Absolutely any content medium can be user-generated. The only limit is your imagination!
How to Invite Submissions
The next part of the process is determining how to ask for users to submit content. This can be done via email invitation, a promotion on your website, and perhaps most frequently through social media. Users can be instructed to submit content by using a branded hashtag, completing an online survey, or uploading media to a landing page.
Another approach is to simply put relevant, engaging content out that naturally sparks engagement with no need for formal submissions. It could appeal to your users’ sense of humor, prompting responses and shares, or to their emotions, such as showing support for a cause.
Why Users Want to Give You Content
Answering the questions "what is user-generated content?" is one thing. But there are plenty of other motivating factors that compel users to submit content to companies. A solid understanding of your buyer personas will reveal what entices your own users, whether it’s a contest prize, a charitable donation, an expression of creativity, a platform for exposure, or simply the chance to tell their friends that they were on tv one time.
Starbucks encapsulated all of these motivations with their now iconic White Cup Contest. They invited their customers to decorate their plain white cups and share pictures of them on social media using their branded hashtag. This drove in thousands of photos of user decorated cups - with the Starbucks logo front and center - which were compiled into commercial slideshows, shared and re-shared on social media, and gained the attention of consumers and news outlets alike.

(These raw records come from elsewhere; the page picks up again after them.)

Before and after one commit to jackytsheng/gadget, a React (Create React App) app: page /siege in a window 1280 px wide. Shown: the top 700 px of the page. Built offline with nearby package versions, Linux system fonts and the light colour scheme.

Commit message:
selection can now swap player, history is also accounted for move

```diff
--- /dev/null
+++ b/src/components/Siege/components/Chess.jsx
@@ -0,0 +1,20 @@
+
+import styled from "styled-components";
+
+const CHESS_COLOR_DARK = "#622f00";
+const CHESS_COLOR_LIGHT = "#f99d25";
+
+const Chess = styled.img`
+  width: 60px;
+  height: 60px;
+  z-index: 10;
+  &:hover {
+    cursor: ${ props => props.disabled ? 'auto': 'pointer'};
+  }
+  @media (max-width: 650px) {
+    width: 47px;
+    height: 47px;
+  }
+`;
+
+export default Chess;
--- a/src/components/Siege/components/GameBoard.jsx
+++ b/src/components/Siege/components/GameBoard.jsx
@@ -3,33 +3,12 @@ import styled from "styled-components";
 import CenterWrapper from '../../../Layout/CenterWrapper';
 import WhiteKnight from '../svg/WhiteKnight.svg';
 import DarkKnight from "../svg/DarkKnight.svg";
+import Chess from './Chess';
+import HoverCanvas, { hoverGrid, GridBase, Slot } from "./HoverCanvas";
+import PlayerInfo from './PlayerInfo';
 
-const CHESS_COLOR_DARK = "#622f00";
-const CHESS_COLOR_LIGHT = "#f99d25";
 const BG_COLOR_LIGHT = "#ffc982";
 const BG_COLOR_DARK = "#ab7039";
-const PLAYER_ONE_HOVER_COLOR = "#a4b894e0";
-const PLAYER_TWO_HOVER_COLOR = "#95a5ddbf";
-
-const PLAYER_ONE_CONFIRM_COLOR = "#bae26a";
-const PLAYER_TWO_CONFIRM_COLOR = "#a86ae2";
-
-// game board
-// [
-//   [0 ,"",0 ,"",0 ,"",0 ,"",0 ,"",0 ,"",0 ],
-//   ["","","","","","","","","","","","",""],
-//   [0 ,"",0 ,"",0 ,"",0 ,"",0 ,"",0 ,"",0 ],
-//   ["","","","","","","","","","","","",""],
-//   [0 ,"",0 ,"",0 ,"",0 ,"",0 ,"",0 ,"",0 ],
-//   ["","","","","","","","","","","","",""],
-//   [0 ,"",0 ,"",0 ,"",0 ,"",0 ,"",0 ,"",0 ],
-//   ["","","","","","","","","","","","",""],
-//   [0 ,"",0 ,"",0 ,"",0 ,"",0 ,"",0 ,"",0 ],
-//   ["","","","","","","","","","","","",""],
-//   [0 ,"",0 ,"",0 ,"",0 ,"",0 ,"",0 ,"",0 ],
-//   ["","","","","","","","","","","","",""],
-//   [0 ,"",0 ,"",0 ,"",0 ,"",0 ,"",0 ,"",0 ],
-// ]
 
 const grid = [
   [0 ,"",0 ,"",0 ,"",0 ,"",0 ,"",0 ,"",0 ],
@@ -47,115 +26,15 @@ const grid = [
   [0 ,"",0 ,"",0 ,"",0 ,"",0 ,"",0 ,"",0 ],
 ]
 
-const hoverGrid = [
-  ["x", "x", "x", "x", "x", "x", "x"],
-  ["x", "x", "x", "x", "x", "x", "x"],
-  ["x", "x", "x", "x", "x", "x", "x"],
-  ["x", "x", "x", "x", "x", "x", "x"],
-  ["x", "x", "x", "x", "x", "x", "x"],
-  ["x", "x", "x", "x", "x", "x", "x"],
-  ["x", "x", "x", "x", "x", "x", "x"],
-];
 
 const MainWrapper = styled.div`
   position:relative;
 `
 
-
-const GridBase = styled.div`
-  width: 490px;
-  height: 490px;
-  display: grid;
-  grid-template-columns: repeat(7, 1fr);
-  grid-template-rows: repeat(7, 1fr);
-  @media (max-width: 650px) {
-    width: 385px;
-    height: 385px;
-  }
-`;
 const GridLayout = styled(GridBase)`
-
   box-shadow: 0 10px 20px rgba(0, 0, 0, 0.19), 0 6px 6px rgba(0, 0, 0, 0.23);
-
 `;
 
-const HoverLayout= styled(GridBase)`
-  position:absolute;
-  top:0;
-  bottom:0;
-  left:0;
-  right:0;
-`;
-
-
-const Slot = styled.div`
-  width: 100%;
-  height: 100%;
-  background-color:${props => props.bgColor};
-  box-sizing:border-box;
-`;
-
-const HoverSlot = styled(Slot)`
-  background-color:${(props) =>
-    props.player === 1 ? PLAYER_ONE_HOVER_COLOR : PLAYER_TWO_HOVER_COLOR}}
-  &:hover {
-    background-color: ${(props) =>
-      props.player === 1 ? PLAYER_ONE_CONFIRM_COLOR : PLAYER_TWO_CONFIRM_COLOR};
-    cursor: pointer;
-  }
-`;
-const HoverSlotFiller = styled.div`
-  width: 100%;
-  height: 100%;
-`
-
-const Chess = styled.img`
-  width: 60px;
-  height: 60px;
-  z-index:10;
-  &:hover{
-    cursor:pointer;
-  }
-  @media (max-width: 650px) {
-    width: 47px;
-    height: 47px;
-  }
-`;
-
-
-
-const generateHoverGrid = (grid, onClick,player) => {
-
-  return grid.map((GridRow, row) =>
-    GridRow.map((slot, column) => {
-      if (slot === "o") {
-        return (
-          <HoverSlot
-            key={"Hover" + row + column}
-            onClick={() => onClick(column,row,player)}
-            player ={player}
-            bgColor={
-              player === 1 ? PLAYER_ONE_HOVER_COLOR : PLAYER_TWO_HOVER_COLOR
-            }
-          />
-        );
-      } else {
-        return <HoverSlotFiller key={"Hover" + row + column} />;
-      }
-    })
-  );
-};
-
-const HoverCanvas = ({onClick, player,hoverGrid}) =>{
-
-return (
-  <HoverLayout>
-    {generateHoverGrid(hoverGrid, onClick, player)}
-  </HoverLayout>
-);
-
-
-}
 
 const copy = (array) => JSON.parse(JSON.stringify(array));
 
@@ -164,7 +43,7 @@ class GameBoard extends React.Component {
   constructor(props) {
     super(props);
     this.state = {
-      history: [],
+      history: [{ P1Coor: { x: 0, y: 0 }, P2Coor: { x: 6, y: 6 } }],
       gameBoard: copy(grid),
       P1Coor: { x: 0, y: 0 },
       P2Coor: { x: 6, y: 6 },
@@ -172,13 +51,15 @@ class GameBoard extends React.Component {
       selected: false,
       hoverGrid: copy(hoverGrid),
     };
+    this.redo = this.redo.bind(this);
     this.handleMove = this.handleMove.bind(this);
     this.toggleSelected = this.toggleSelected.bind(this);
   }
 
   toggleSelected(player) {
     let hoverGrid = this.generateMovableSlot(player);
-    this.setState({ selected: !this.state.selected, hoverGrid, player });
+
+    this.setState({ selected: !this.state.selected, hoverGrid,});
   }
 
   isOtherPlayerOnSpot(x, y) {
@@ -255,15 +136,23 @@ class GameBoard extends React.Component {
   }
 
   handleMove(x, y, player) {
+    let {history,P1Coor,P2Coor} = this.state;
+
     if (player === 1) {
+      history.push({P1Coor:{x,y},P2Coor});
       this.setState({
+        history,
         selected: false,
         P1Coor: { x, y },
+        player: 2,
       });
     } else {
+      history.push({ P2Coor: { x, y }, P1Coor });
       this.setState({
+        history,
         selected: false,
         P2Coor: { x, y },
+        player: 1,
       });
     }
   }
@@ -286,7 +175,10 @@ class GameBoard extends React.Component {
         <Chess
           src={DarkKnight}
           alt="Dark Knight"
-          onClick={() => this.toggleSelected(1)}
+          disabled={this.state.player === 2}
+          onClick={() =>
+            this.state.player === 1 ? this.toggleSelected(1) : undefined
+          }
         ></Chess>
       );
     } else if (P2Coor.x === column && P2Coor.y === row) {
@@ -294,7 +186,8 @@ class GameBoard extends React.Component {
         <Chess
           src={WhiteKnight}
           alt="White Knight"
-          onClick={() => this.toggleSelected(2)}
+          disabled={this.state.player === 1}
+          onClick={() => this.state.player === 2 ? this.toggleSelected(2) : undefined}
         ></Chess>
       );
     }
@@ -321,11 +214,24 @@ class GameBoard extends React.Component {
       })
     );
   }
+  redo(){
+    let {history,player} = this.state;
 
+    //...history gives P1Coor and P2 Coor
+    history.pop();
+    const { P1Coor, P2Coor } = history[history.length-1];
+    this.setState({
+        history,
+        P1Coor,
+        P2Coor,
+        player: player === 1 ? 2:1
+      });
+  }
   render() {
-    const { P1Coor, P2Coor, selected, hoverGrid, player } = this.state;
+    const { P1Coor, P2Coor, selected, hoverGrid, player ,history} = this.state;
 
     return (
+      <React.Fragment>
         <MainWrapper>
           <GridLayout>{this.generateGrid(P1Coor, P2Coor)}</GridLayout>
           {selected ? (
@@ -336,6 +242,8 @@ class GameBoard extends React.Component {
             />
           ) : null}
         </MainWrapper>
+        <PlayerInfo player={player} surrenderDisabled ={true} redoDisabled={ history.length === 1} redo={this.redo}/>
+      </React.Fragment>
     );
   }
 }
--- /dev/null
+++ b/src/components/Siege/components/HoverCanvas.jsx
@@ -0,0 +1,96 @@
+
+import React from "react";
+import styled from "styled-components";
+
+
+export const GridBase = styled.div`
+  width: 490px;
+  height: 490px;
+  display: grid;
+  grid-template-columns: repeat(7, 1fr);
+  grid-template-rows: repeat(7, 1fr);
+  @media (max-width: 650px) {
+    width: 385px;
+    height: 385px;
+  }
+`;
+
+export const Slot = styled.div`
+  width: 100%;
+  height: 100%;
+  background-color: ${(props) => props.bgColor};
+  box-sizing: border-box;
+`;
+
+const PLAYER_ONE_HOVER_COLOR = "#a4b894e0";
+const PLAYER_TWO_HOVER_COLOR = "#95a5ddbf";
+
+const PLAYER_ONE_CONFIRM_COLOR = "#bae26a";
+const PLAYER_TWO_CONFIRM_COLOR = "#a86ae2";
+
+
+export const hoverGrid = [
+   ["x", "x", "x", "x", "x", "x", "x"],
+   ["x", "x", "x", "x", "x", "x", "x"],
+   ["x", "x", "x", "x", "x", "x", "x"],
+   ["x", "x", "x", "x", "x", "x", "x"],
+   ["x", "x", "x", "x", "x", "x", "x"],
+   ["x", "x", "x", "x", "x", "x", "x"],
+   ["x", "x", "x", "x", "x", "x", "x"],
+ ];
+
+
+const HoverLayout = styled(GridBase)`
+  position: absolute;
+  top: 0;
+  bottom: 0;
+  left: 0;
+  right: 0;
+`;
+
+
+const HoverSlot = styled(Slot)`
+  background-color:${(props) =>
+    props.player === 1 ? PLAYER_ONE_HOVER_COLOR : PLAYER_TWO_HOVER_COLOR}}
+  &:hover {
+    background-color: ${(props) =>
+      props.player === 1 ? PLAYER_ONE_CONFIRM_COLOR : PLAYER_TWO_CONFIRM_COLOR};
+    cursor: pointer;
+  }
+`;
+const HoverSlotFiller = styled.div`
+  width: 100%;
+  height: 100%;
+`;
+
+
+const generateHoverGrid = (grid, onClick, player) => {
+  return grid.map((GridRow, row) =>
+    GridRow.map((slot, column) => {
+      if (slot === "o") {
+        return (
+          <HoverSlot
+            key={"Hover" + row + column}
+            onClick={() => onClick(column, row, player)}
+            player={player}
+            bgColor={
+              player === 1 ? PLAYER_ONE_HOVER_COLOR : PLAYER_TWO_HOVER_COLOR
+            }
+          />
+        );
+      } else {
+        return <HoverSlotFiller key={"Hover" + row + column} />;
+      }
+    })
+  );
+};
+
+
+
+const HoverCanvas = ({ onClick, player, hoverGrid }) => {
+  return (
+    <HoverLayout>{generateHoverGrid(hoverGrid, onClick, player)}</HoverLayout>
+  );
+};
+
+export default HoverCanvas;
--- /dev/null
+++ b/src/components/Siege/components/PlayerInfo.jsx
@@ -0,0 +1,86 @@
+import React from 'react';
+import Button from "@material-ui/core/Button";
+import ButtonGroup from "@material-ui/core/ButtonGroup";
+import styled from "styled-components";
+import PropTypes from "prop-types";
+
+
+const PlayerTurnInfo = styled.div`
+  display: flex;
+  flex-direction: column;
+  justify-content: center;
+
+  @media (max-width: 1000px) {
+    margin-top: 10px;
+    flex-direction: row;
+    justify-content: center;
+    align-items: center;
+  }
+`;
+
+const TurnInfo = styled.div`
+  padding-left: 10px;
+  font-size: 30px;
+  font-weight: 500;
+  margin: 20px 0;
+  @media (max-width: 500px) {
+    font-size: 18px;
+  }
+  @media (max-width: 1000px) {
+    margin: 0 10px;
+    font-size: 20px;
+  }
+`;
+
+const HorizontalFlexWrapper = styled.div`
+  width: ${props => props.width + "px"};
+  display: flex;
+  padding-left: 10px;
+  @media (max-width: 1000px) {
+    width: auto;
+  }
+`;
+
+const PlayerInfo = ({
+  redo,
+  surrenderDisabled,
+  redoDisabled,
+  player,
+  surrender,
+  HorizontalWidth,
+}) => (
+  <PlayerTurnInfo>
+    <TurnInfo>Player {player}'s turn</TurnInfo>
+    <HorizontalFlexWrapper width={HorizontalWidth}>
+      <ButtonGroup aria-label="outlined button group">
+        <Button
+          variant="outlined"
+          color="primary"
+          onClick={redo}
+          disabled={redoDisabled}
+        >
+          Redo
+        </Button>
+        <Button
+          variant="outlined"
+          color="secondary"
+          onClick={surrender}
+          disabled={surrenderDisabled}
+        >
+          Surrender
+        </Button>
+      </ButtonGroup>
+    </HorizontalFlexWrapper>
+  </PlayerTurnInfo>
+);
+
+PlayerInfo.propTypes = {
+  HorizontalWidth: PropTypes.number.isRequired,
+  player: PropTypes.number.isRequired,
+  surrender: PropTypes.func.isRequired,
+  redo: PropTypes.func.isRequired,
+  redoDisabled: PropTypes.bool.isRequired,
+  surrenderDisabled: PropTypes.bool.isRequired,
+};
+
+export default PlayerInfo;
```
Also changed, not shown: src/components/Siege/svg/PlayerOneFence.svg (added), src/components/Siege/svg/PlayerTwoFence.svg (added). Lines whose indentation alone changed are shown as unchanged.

This simple consumer generated marketing campaign evolved into an annual tradition that raises money for charities, has a holiday themed counterpart, and even launched one winner’s career as a professional artist.
The kicker is that this was actually not Starbucks’ idea to begin with. People had already been decorating their white cups, and they took the opportunity to turn it into a wildly successful marketing campaign.
Repackaging and Repurposing UGC
User-generated content truly is the gift that keeps on giving. Because it is generated by users, the content production will continue as long as your users want it to. People continue to post images of their decorated Starbucks cups even when the official campaign is inactive, showing the staying power that can be achieved with a proper strategy.
The user-generated content you receive can be repackaged in a number of ways. For example, Databox sent out a simple survey asking HubSpot users what their favorite features were, then turned their responses into a blog titled 35 HubSpot Features That Users Can’t Live Without. They produced this original content with user submissions that saved them time, research, and money. More importantly, they know that their content is relevant to their buyer personas because they asked them directly what to include.
There is also great potential for repurposing content. Images can easily and quickly be compiled into slideshows or videos. Videos can be edited together and set to a musical track. Testimonials and written content can be designed for use in sales materials, as website content, or as social posts. You might also consider creating a gallery of the best entries, or adding a scrolling live stream to your website.
So, what is user-generated content? User-generated content is one of the most effective ways modern businesses are building brand trust, awareness, and loyalty with their audiences. And the best part is that their users are happy to take part in it!